Mild or bracing, sweet or spicy, pungent or floral-Culinary herbs run the gamut of flavors, and parsley, sage, rosemary and thyme barely begin to capture the spectrum. There are hundreds of herb varietals-including at least 50 types of basil alone. Asian cooks rely heavily on herbs, with a repertoire that until recently could be challenging to source in the U.S. outside Asian markets. Now that well-stocked supermarkets are catching up, here Are five Asian herbs we particularly love.
Not to be confused with the curry powder spice mix, curry leaves come from a tree native to India that’s in the same family as citrus fruits. The glossy green leaves are an essential herb of South Indian cooking, tasting spicy and savory, with notes of cumin and toasted garlic. They’re generally sautéed in ghee or oil, often with other spices and aromatics as part of a tarka to flavor soups, dals and curries. They also can be dried and crumbled over any dish as a bold garnish.
Also called perilla leaves or beefsteak herb, shiso is native to India and China but more closely associated with Japanese cuisine. This cousin of mint has a bright flavor variously described as resembling some combination of basil, mint, cinnamon, tarragon and/or anise. Spade-shaped leaves with frilly edges come in either purple or green. Usually eaten raw, shiso is added as a garnish for soups and rice, wrapped into sushi rolls or served with sashimi; its slight bitterness balances the richness of fattier fish or even marinated meats.
A perennial in the grass family, lemon grass looks like a small leek, growing from a white base to cream then green, sometimes with purple veins. Young lemon grass has a tropical, fruity aroma and an herbal, citrusy flavor that diminishes as the plant ages. An essential ingredient in Southeast Asian cuisines, lemon grass is thought to have become popular in Thai cuisine to mask the gamey scent of meat. Older, tougher stalks are bruised to release its aroma before infusing broth, coconut milk or oil, then discarded. Tender stalks often are minced and used without removing.

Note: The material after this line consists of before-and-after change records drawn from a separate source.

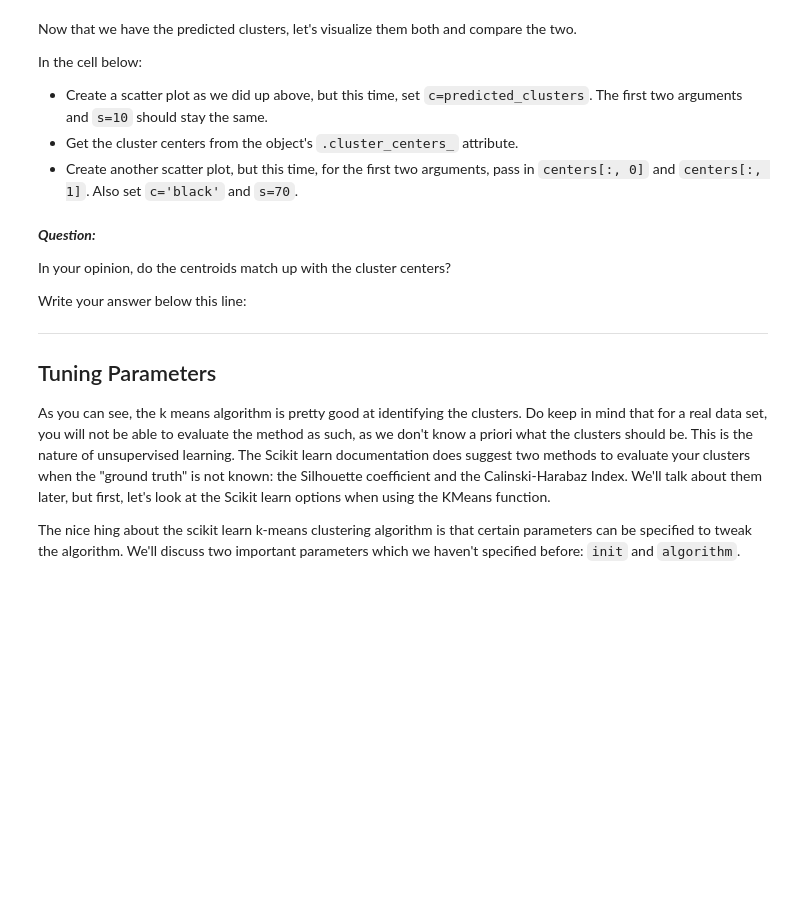
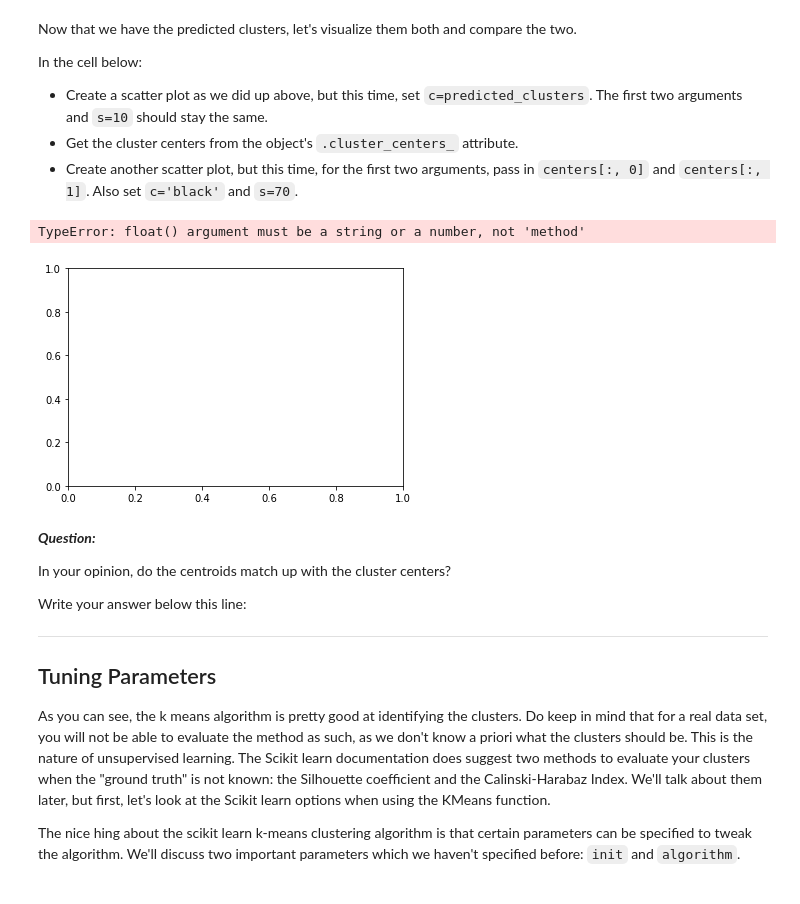
Before and after one commit to ptbailey/dsc-3-35-04-k-means-clustering-lab-nyc-career-ds-102218, a Jupyter notebook: index.ipynb, the cells around one changed output. Saved outputs shown, nothing was run; the diff lists cells and outputs as text; code cells hidden in the pictures; blank space fills up the shorter version.

```diff
--- a/index.ipynb
+++ b/index.ipynb
@@ -88,8 +88,10 @@ In the cell below:
 * Get the cluster centers from the object's `.cluster_centers_` attribute.
 * Create another scatter plot, but this time, for the first two arguments, pass in `centers[:, 0]` and `centers[:, 1]`. Also set `c='black'` and `s=70`.
 # %%
-centers = plt.scatter(X[:,0], X[:,1], c = predicted_clusters, s = 10)
-plt.scatter(X[:, 0], X[:, 1], c=y, s=10);
+plt.scatter(X[:,0], X[:,1], c = predicted_clusters, s = 10)
+# %% [output]
+TypeError: float() argument must be a string or a number, not 'method'
+[figure, added]
 # %% [markdown]
 **_Question:_**
 
```
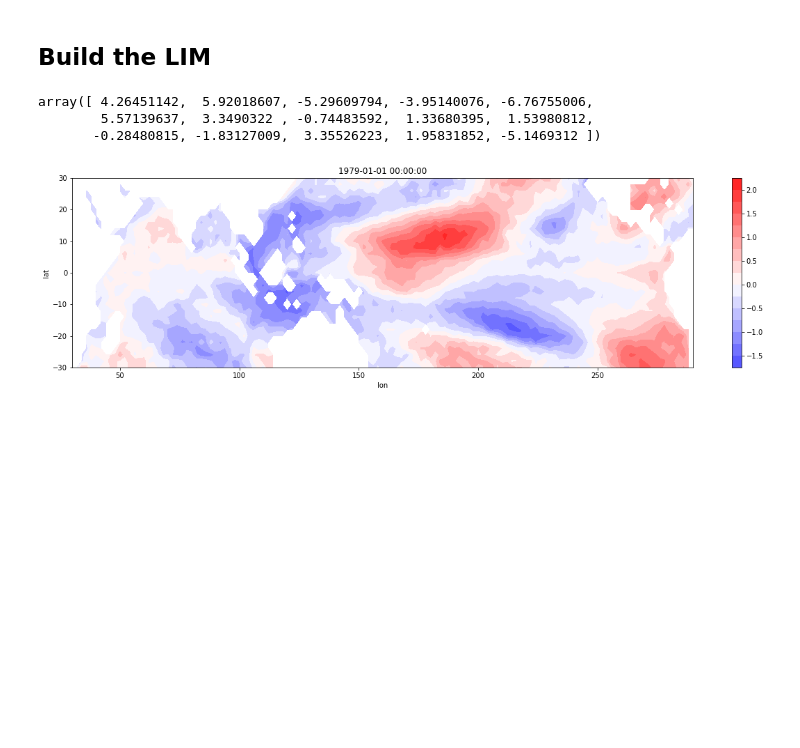
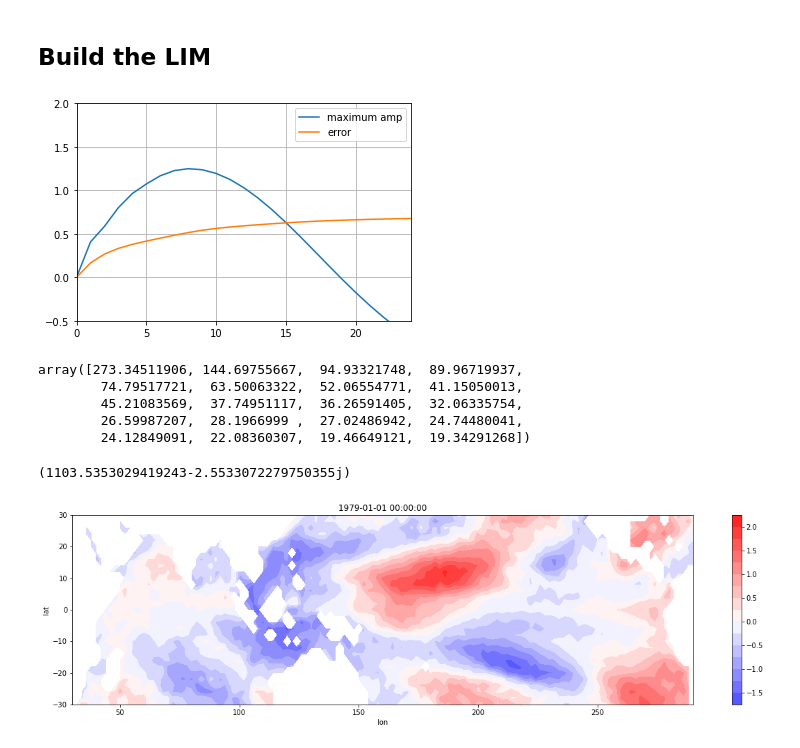
Before and after one commit to lucien-sim/sst_model, a Jupyter notebook: notebooks/lim_construction.ipynb, the cells around one changed output. Saved outputs shown, nothing was run; the diff lists cells and outputs as text; code cells hidden in the pictures; blank space fills up the shorter version.

```diff
--- a/notebooks/lim_construction.ipynb
+++ b/notebooks/lim_construction.ipynb
@@ -614,14 +721,33 @@ class PCALIM(LIM):
         corr = super().calc_corr_with_maximally_amplifying_structures(x0_tfm, lag)
         return corr
 # %%
-pcalim = PCALIM(n_components=15)
+pcalim = PCALIM(pca=PCA(n_components=20))
 pcalim.fit(df_monthly.values, fit_periods=7)
 
-pcalim.calc_corr_with_maximally_amplifying_structures(x0=df_monthly.iloc[218].values.ravel(), lag=7)
+# pcalim.calc_corr_with_maximally_amplifying_structures(x0=df_monthly.iloc[218].values.ravel(), lag=7)
-# %% [output]
-array([ 4.26451142,  5.92018607, -5.29609794, -3.95140076, -6.76755006,
-        5.57139637,  3.3490322 , -0.74483592,  1.33680395,  1.53980812,
-       -0.28480815, -1.83127009,  3.35526223,  1.95831852, -5.1469312 ])
+# %%
+l, m, e = pcalim.calc_maximum_amplification_curve(max_lag=24)
+
+plt.plot(l, np.log(m), label='maximum amp')
+plt.plot(l, np.log(e), label='error')
+plt.legend()
+plt.xlim([0, 24])
+plt.ylim([-0.5, 2])
+plt.grid()
+plt.show()
+
+np.diagonal(pcalim._calc_error_covar_matrix(lag=10))
+# %% [output]
+[figure, added]
+array([273.34511906, 144.69755667,  94.93321748,  89.96719937,
+        74.79517721,  63.50063322,  52.06554771,  41.15050013,
+        45.21083569,  37.74951117,  36.26591405,  32.06335754,
+        26.59987207,  28.1966999 ,  27.02486942,  24.74480041,
+        24.12849091,  22.08360307,  19.46649121,  19.34291268])
+# %%
+np.trace(pcalim.covar - expm(pcalim.B * 10) @ pcalim.covar @ expm(pcalim.B * 10).T)
+# %% [output]
+(1103.5353029419243-2.5533072279750355j)
 # %%
 sim = pd.DataFrame(
     data=pcalim.simulate(df_monthly.iloc[218].values, sim_periods=12, with_noise=True, steps_per_period=240),
```
Also changed, not shown: parts of 3 cells of this notebook.
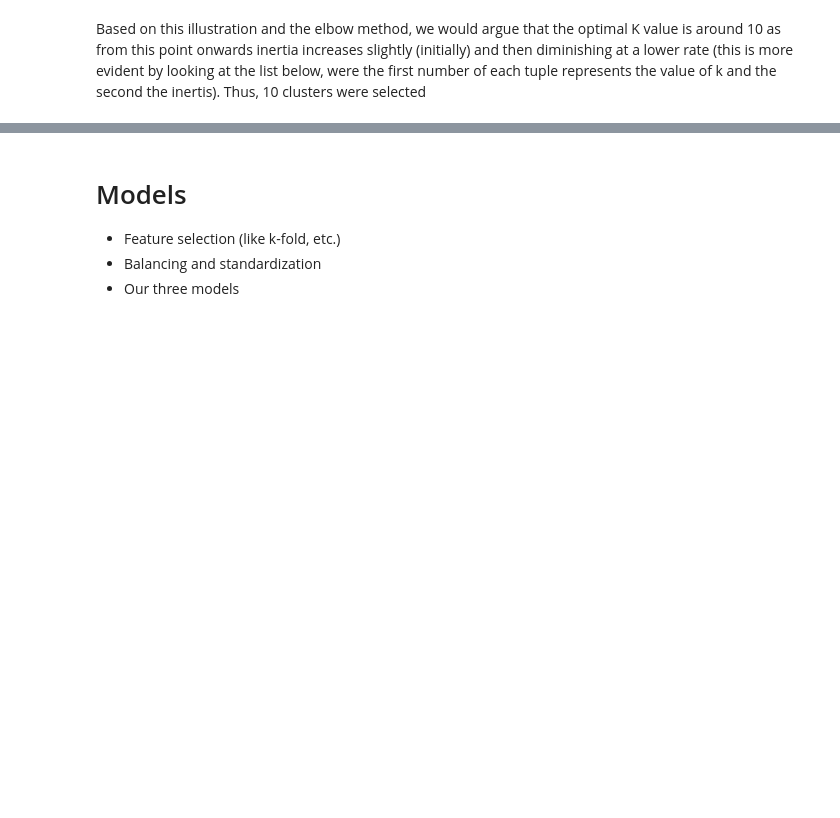
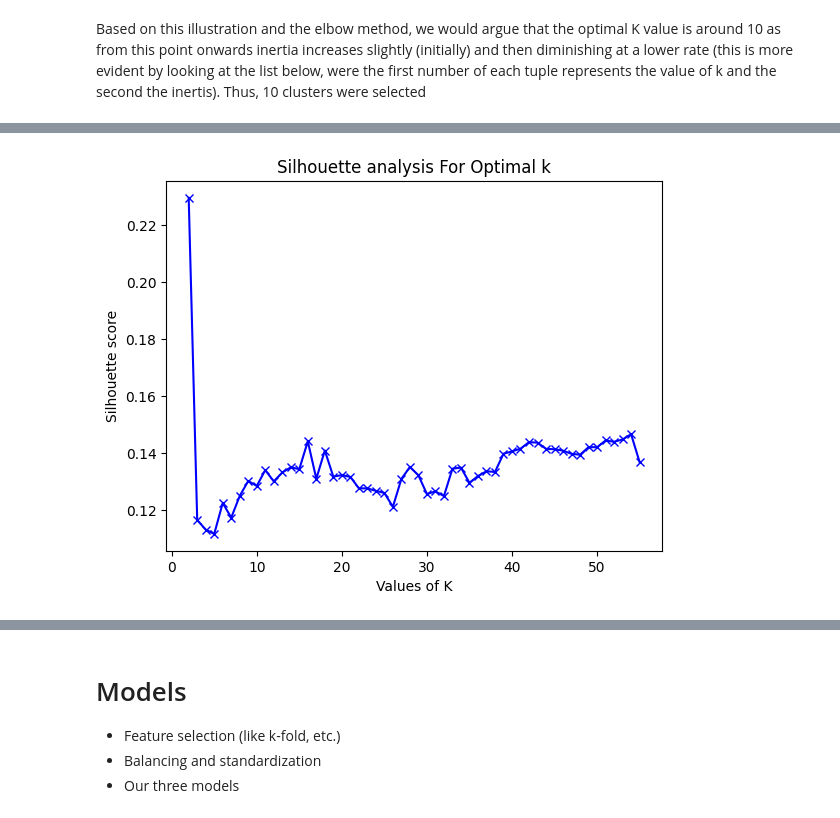
Before and after one commit to kimvkemenade/DM_team16, a Jupyter notebook: DM_Assignment_2.ipynb, the cells around one changed output, grey strips where cells are left out. Saved outputs shown, nothing was run; the diff lists cells and outputs as text; code cells hidden in the pictures; blank space fills up the shorter version.

```diff
--- a/DM_Assignment_2.ipynb
+++ b/DM_Assignment_2.ipynb
@@ -458 +491,21 @@ plt.show()
+# %%
+range_n_clusters = range(2, 56)
+silhouette_avg = []
+for num_clusters in range_n_clusters:
+
+ # initialise kmeans
+ kmeans = KMeans(n_clusters=num_clusters, random_state=123)
+ kmeans.fit(marketing_df_normalized)
+ cluster_labels = kmeans.labels_
+
+ # silhouette score
+ silhouette_avg.append(silhouette_score(marketing_df_normalized, cluster_labels))
+
+plt.plot(range_n_clusters,silhouette_avg,'bx-')
+plt.xlabel('Values of K')
+plt.ylabel('Silhouette score')
+plt.title('Silhouette analysis For Optimal k')
+plt.show()
+# %% [output]
+[figure, added]
 # %%
```
Also changed, not shown: parts of 18 cells of this notebook.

Spicier and more pungent than more-common Italian basil, Thai basil has a distinct anise flavor when eaten raw. It’s also sturdier, so it stands up to cooking when added at the end of stir-fries, green curry or dishes like pad ki mao, or drunken noodles. The thin, tapered leaves sprout purple from the stalk and turn green as the plant ages. It’s different from another variety intrinsic to Thai cuisine, holy basil, which has sawtoothed leaves that are peppery, rather than sweet.
Key to the cuisines of Malaysia, Indonesia and Thailand, the long, bright green leaves resemble huge blades of grass. They carry a slightly sweet, soft floral aroma that is remarkably rice-like, bordering on grassy vanilla mixed with almonds and coconut. Leaves must be boiled or bruised to release their flavor—they’re tied in a knot and added to rice cooking water—or they are used to wrap meat before steaming or grilling. Pandan traditionally was ground into a paste to flavor desserts, but now extracts and powders do that work.